Like a beautiful and mysterious woman, who also knows a thing or two about people and the world, South Carolina creates her own admirers and teaches them exactly how to love her best. Her landscapes – some sandy, some sultry, some steep and all lush – are only forbidden to the timid and the careless. But to the attentive and fearless, all her weathers, even summer thunderstorms, become opportunities for admiration and affection.
Luckily, SC’s best admirers do not want to keep her all to themselves. They gladly share their insights and teach what they know, creating disciples and training protégés in the art and science of admiring the state’s environmental diversity and depth.
South Carolina naturalists, both professional and amateur, gather at the Back to Nature celebration every May hosted by the Edisto Island Open Land Trust. This year, participants studied the birds, butterflies and blossoms of South Carolina. Dr. Richard Porcher stalked wildflowers; Dr. Sidney Gauthreaux revealed the island’s glorious diversity of shorebirds, seabirds and songbirds; and Dr. Dennis Forsythe successfully chased butterflies to the delight of an enthusiastic group. The land trust, which made this possible, hosts the Tomato Open Golf Tournament on June 26, giving all another opportunity to support their good work.
State and County Parks as well as National Forests also host events in which participants can explore the landscape or seascape with an experienced naturalist. The Sewee Center at Francis Marion National Forest regularly invites experts like Richard Porcher and Ollie Buckles to lead hikes. Charleston County Parks currently hosts a Master Naturalist sampler course. And Perry Nugent creates wide-eyed birding enthusiasts every Wednesday and Saturday morning at Caw Caw Interpretive Center.
South Carolina graciously receives the devoted armchair naturalist as well.
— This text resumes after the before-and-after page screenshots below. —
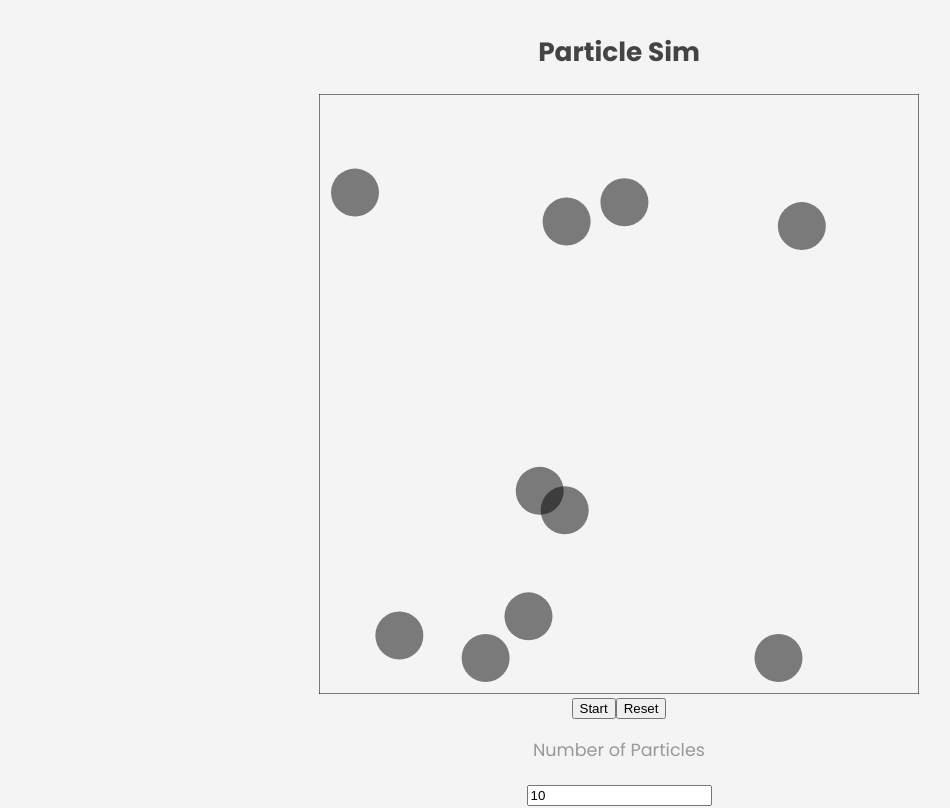
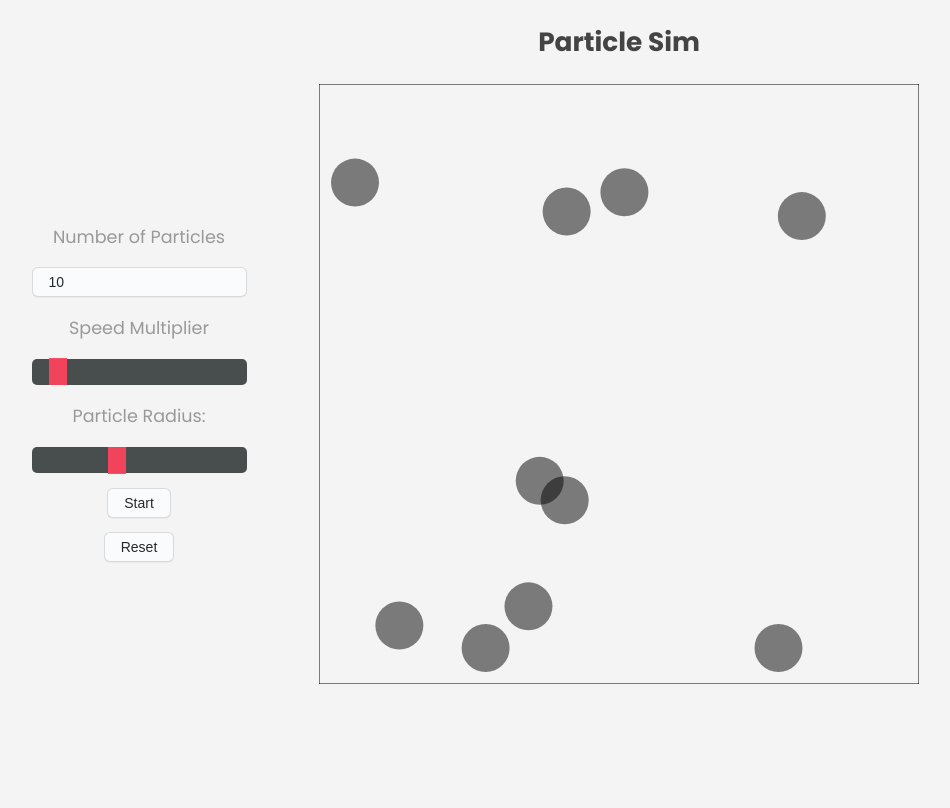
Before and after one commit to JBreidfjord/particle-sim, a React (Create React App) app: page / in a window 1280 px wide. Shown: the top 808 px of the page, without its empty margins (21-971 px from the left). Built offline with nearby package versions, Linux system fonts and the light colour scheme.

Commit message:
Style controls

```diff
--- a/src/Simulation.css
+++ b/src/Simulation.css
@@ -1,11 +1,30 @@
-.simulation {
-  padding: 10px;
+.container {
   text-align: center;
 }
 
+.simulation {
+  display: grid;
+  grid-template-columns: 1fr 2fr 1fr;
+}
+
 .simulation canvas {
-  display: block;
   margin: 0 auto;
   width: 600px;
   height: 600px;
 }
+
+.controls {
+  display: flex;
+  flex-direction: column;
+  align-items: center;
+  justify-content: center;
+  margin: 0 auto;
+}
+
+.stats {
+  display: flex;
+  flex-direction: column;
+  align-items: center;
+  justify-content: center;
+  margin: 0 auto;
+}
--- a/src/Simulation.js
+++ b/src/Simulation.js
@@ -106,25 +106,10 @@ export default function Simulation() {
   }, [running, particles, speedMult]);
 
   return (
+    <div className="container">
+      <h2>Particle Sim</h2>
       <div className="simulation">
-      <h2>Particle Sim</h2>
-      <canvas ref={canvasRef}></canvas>
-      <button onClick={() => setRunning((prevRunning) => !prevRunning)}>
-        {running ? "Stop" : "Start"}
-      </button>
-      <button
-        onClick={() =>
-          setParticles(() => {
-            let particles = [];
-            for (let i = 0; i < numParticles; i++) {
-              particles.push(Particle.random(radius));
-            }
-            return particles;
-          })
-        }
-      >
-        Reset
-      </button>
+        <div className="controls">
           <p>Number of Particles</p>
           <input
             type="number"
@@ -151,6 +136,26 @@ export default function Simulation() {
             max="0.1"
             step="0.00002"
           />
+          <button onClick={() => setRunning((prevRunning) => !prevRunning)}>
+            {running ? "Stop" : "Start"}
+          </button>
+          <button
+            onClick={() =>
+              setParticles(() => {
+                let particles = [];
+                for (let i = 0; i < numParticles; i++) {
+                  particles.push(Particle.random(radius));
+                }
+                return particles;
+              })
+            }
+          >
+            Reset
+          </button>
+        </div>
+        <canvas ref={canvasRef}></canvas>
+        <div className="stats"></div>
+      </div>
     </div>
   );
 }
--- a/src/index.css
+++ b/src/index.css
@@ -25,3 +25,119 @@ h5,
 h6 {
   color: var(--heading-color);
 }
+
+button {
+  background-color: #fafbfc;
+  border: 1px solid rgba(27, 31, 35, 0.15);
+  border-radius: 6px;
+  box-shadow: rgba(27, 31, 35, 0.04) 0 1px 0, rgba(255, 255, 255, 0.25) 0 1px 0 inset;
+  box-sizing: border-box;
+  color: #24292e;
+  cursor: pointer;
+  display: inline-block;
+  font-size: 14px;
+  padding: 6px 16px;
+  user-select: none;
+  margin-top: 1em;
+}
+
+input[type="number"] {
+  background-color: #fafbfc;
+  border: 1px solid rgba(27, 31, 35, 0.15);
+  border-radius: 6px;
+  box-shadow: rgba(27, 31, 35, 0.04) 0 1px 0, rgba(255, 255, 255, 0.25) 0 1px 0 inset;
+  box-sizing: border-box;
+  color: #24292e;
+  font-size: 14px;
+  padding: 6px 16px;
+  width: 100%;
+}
+
+/* Collected from http://danielstern.ca/range.css/#/ */
+input[type="range"] {
+  width: 100%;
+  margin: 0.7px 0;
+  background-color: transparent;
+  -webkit-appearance: none;
+}
+input[type="range"]:focus {
+  outline: none;
+}
+input[type="range"]::-webkit-slider-runnable-track {
+  background: #484d4d;
+  border: 0;
+  border-radius: 5px;
+  width: 100%;
+  height: 25.6px;
+  cursor: pointer;
+}
+input[type="range"]::-webkit-slider-thumb {
+  margin-top: -0.7px;
+  width: 18px;
+  height: 27px;
+  background: rgba(255, 67, 95, 0.93);
+  border: 0;
+  cursor: pointer;
+  -webkit-appearance: none;
+}
+input[type="range"]:focus::-webkit-slider-runnable-track {
+  background: #545a5a;
+}
+input[type="range"]::-moz-range-track {
+  background: #484d4d;
+  border: 0;
+  border-radius: 5px;
+  width: 100%;
+  height: 25.6px;
+  cursor: pointer;
+}
+input[type="range"]::-moz-range-thumb {
+  width: 18px;
+  height: 27px;
+  background: rgba(255, 67, 95, 0.93);
+  border: 0;
+  cursor: pointer;
+}
+input[type="range"]::-ms-track {
+  background: transparent;
+  border-color: transparent;
+  border-width: 0.7px 0;
+  color: transparent;
+  width: 100%;
+  height: 25.6px;
+  cursor: pointer;
+}
+input[type="range"]::-ms-fill-lower {
+  background: #3c4040;
+  border: 0;
+  border-radius: 10px;
+}
+input[type="range"]::-ms-fill-upper {
+  background: #484d4d;
+  border: 0;
+  border-radius: 10px;
+}
+input[type="range"]::-ms-thumb {
+  width: 18px;
+  height: 27px;
+  background: rgba(255, 67, 95, 0.93);
+  border: 0;
+  cursor: pointer;
+  margin-top: 0px;
+  /*Needed to keep the Edge thumb centred*/
+}
+input[type="range"]:focus::-ms-fill-lower {
+  background: #484d4d;
+}
+input[type="range"]:focus::-ms-fill-upper {
+  background: #545a5a;
+}
+/*TODO: Use one of the selectors from https://stackoverflow.com/a/20541859/7077589 and figure out
+how to remove the virtical space around the range input in IE*/
+@supports (-ms-ime-align: auto) {
+  /* Pre-Chromium Edge only styles, selector taken from hhttps://stackoverflow.com/a/32202953/7077589 */
+  input[type="range"] {
+    margin: 0;
+    /*Edge starts the margin from the thumb, not the track as other browsers do*/
+  }
+}
```
Lines whose indentation alone changed are shown as unchanged.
For the backyard bird lover, Wild Birds Unlimited offers materials, tips and short classes, links to help you identify a bird by sight and song.
The SC Native Plant Society, a consortium of knowledgeable experts who protect South Carolina’s native plant species through education and field work, are also eager to help you identify that mystery plant in your yard that you love, but never could name. Simply take a photo and send it in, and their expert will not only tell you its name but where it came from and how to care for it. You can even try and stump him, because like any good lover of nature, he enjoys the challenge.
True admirers know that South Carolina’s beauty is not only worth admiration, but worth fighting for and protecting. The state’s rangers and naturalists such as Nugent, Porcher, Gauthreux, Buckles, Forsythe, and all the amateurs who gather to learn from them form a wide-eyed and open-hearted troupe of peace-makers, those who understand the ethical imperative of human’s interconnectedness with the natural world. Politics notwithstanding, these folks are the true ambassadors of the state, modeling an attitude of loving attention the world, and human survival, requires.